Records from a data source
-----
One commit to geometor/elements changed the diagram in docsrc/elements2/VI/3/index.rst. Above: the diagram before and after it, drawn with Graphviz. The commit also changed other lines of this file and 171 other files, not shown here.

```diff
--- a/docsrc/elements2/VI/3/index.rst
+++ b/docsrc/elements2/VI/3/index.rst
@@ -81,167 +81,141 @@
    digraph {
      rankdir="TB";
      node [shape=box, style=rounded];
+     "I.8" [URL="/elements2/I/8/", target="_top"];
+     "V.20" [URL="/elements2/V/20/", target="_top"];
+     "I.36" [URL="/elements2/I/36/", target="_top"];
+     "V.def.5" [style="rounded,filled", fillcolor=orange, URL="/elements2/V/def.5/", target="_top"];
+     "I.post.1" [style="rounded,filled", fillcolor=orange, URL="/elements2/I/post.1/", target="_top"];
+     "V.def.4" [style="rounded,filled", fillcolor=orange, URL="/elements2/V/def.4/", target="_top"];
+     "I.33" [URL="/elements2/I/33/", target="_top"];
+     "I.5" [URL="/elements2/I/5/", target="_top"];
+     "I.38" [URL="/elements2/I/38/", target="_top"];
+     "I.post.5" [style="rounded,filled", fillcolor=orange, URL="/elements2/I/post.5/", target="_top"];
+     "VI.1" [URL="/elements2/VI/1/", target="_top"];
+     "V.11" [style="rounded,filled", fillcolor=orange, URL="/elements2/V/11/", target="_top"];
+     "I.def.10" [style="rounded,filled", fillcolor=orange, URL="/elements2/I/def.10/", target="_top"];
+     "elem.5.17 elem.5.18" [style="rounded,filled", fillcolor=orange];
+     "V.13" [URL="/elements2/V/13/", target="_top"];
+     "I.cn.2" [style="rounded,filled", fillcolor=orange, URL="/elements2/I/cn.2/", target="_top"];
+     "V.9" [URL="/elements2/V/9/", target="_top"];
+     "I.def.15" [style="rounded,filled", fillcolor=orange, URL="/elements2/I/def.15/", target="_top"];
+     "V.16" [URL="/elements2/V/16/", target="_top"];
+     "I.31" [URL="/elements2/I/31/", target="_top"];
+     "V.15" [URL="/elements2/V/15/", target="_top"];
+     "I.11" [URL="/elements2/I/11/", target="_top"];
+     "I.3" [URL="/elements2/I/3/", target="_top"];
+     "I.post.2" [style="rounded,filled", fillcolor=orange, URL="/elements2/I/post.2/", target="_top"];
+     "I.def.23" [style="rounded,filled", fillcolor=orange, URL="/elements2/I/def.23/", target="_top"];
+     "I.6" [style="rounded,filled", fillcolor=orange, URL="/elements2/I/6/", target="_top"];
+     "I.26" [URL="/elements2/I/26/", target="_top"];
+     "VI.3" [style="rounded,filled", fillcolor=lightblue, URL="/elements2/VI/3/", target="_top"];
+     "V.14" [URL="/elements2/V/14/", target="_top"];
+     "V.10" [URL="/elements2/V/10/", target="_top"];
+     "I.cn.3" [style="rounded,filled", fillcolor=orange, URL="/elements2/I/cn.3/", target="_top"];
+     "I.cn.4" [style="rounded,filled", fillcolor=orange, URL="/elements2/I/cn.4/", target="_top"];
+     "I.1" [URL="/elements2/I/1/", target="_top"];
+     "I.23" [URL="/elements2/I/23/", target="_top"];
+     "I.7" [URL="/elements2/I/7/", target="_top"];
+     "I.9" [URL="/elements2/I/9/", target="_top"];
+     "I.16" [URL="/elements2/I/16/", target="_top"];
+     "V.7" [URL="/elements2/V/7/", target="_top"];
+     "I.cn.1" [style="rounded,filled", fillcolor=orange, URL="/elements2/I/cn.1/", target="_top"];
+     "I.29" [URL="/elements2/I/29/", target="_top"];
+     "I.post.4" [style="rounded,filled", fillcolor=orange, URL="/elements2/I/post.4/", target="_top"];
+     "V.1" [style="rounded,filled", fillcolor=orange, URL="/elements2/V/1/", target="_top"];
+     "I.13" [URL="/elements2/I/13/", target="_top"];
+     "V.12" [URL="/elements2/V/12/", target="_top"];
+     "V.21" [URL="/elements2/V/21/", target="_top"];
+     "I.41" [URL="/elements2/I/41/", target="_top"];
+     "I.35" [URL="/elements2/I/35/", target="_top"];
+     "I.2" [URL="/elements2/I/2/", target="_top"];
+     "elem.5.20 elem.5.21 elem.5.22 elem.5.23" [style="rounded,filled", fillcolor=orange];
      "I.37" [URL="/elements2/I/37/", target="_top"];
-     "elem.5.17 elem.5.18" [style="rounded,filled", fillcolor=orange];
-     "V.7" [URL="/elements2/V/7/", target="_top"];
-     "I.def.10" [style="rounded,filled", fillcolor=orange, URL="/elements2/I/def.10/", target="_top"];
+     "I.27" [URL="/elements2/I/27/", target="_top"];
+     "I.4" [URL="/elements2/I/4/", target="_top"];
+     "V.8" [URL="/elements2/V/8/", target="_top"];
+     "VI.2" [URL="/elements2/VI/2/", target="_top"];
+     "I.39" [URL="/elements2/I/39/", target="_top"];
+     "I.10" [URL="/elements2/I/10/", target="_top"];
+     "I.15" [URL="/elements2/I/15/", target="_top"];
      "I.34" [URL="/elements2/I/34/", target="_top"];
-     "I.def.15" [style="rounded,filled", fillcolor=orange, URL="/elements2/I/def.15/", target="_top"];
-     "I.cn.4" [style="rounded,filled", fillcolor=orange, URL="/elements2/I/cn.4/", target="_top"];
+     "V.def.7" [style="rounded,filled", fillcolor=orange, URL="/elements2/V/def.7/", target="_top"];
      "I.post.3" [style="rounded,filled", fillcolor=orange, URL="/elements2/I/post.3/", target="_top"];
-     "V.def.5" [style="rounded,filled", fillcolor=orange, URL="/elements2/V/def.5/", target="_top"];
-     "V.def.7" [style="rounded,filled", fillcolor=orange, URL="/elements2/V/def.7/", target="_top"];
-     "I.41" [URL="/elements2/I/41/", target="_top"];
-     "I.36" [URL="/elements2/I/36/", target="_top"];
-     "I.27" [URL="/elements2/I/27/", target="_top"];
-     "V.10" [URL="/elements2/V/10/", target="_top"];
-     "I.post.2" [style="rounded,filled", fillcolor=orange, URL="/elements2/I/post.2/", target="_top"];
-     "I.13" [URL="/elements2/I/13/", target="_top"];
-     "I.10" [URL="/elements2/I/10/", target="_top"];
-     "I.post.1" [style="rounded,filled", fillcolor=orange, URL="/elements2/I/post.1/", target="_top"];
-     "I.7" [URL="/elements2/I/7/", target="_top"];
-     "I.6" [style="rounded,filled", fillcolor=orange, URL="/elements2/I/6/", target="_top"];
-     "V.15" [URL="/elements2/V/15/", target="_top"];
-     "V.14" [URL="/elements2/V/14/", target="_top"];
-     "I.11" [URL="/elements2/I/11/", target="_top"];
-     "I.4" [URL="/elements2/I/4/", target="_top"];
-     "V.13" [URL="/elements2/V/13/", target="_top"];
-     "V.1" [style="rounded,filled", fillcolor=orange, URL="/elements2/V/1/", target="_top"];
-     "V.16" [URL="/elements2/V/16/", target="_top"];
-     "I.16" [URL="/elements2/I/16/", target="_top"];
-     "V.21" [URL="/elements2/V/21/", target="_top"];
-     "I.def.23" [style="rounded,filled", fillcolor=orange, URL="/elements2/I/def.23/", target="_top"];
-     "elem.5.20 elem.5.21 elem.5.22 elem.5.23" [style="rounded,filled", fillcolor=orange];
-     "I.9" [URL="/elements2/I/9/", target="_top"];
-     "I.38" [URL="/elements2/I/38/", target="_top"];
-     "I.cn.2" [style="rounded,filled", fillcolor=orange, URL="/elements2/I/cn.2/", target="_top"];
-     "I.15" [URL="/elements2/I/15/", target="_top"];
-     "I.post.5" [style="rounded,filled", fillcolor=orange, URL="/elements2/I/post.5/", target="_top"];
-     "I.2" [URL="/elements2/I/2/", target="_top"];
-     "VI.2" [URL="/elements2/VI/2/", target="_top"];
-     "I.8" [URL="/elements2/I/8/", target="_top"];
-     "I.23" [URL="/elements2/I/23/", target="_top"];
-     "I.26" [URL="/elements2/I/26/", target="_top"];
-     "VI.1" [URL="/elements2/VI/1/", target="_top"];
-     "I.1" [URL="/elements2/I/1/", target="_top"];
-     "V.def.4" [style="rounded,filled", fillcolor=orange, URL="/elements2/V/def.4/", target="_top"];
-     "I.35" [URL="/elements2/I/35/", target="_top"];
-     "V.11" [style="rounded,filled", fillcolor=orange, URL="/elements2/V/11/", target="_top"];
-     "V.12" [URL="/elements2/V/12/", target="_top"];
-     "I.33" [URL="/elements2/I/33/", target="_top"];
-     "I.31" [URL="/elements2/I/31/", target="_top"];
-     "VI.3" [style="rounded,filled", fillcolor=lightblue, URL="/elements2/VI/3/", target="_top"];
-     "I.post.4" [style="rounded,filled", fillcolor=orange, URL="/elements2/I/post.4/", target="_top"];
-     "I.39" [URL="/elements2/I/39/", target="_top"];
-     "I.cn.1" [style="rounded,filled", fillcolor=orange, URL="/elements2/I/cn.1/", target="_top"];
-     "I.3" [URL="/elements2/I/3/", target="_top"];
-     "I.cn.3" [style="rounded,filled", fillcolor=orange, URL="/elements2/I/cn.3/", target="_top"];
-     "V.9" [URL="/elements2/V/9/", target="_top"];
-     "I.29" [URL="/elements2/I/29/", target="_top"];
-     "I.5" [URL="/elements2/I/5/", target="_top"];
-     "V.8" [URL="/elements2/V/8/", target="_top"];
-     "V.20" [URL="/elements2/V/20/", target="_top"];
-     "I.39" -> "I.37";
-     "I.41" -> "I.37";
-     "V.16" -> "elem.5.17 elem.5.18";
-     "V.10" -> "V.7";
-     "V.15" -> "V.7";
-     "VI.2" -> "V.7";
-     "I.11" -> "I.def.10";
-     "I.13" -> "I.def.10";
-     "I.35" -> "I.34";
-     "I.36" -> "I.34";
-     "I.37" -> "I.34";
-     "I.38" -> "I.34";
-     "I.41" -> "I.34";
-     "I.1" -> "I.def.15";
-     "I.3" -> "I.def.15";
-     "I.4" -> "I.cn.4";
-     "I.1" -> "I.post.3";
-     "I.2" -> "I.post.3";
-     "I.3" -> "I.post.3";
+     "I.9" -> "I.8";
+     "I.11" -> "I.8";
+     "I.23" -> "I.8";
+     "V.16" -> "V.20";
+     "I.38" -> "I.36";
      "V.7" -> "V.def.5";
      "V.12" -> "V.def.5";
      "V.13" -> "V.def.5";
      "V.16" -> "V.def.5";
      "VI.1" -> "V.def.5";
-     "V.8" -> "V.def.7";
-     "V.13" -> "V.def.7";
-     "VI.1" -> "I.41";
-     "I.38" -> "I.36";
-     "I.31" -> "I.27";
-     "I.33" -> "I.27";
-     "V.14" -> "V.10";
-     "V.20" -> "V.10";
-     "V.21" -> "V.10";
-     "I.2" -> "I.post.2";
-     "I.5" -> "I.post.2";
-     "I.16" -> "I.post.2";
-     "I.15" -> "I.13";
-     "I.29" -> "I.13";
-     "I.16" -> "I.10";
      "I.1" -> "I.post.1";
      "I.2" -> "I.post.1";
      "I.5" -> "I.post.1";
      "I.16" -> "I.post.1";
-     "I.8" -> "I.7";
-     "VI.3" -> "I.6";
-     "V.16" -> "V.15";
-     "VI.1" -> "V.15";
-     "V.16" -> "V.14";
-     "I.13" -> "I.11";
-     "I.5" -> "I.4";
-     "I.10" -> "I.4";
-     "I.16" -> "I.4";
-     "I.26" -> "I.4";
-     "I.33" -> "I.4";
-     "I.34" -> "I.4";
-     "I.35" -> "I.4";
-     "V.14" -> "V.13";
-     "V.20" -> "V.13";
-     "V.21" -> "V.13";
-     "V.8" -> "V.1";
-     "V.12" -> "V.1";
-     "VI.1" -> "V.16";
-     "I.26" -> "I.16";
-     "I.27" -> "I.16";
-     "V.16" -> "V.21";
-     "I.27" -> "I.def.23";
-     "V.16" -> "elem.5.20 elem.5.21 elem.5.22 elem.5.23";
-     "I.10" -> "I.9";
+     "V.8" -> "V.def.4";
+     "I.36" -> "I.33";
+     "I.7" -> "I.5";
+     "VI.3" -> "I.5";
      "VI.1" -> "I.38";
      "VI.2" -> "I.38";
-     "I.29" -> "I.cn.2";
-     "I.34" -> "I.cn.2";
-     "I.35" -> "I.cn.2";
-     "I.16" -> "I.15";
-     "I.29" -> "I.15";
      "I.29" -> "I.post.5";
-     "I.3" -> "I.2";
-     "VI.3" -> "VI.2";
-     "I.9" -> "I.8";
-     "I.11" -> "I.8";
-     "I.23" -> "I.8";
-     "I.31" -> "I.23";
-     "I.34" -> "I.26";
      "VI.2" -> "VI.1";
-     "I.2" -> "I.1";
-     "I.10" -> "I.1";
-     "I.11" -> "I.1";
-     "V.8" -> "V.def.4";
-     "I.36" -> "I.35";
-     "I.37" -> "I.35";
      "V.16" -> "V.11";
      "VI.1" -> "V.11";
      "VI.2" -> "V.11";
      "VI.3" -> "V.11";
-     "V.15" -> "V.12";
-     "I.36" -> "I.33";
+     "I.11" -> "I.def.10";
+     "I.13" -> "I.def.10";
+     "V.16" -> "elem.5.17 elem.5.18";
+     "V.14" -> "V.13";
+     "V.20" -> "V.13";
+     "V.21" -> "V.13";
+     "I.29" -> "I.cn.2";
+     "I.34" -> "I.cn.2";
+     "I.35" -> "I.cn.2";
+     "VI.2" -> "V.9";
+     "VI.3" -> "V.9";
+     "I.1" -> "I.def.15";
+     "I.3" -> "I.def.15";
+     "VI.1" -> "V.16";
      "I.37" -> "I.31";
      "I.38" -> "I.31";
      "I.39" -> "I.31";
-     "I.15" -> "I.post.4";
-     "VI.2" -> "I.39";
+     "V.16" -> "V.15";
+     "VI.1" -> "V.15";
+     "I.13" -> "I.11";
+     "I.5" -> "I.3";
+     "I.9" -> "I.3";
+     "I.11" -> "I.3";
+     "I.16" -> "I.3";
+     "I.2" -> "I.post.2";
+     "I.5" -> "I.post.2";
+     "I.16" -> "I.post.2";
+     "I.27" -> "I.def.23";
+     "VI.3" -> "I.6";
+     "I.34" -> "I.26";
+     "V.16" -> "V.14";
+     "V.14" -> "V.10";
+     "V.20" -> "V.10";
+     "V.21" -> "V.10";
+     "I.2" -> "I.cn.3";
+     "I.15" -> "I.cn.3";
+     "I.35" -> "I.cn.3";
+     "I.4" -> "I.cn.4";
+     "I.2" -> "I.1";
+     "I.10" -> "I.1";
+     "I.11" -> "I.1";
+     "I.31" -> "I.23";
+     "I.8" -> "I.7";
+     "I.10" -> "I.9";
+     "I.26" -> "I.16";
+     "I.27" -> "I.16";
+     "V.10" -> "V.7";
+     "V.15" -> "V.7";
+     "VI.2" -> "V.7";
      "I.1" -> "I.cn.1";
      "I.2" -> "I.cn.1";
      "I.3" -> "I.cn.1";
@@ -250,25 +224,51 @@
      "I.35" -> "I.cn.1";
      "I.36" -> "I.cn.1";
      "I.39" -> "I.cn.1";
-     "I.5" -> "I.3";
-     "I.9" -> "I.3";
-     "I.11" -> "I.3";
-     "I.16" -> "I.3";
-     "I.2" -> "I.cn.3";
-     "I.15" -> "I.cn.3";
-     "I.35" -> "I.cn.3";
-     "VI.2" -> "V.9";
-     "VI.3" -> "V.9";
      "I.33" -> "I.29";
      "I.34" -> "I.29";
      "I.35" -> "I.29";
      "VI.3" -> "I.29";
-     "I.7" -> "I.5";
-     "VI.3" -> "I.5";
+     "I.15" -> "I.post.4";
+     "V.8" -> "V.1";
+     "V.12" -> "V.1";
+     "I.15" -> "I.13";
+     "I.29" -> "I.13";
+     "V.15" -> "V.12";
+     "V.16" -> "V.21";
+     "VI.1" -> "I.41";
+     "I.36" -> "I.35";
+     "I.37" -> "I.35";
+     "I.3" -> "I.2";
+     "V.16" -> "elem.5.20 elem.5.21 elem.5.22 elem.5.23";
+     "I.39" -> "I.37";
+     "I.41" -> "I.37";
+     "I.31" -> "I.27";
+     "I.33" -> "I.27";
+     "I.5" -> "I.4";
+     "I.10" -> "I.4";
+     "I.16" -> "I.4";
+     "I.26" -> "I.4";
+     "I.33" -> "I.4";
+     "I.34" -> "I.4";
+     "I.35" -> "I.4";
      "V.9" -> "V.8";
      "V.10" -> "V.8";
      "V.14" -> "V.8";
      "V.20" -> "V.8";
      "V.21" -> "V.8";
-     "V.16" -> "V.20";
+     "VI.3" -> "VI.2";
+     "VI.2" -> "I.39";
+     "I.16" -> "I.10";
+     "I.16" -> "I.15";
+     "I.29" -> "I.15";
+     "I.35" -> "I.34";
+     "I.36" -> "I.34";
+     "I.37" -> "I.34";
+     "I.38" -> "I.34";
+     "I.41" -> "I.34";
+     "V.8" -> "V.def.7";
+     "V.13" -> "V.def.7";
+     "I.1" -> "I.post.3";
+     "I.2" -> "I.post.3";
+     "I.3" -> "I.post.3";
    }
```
-----
What this task involves:
Identify the lines in the entries above that contain "lightblue", then copy them out.

Exercise response:
+     "VI.3" [style="rounded,filled", fillcolor=lightblue, URL="/elements2/VI/3/", target="_top"];
-     "VI.3" [style="rounded,filled", fillcolor=lightblue, URL="/elements2/VI/3/", target="_top"];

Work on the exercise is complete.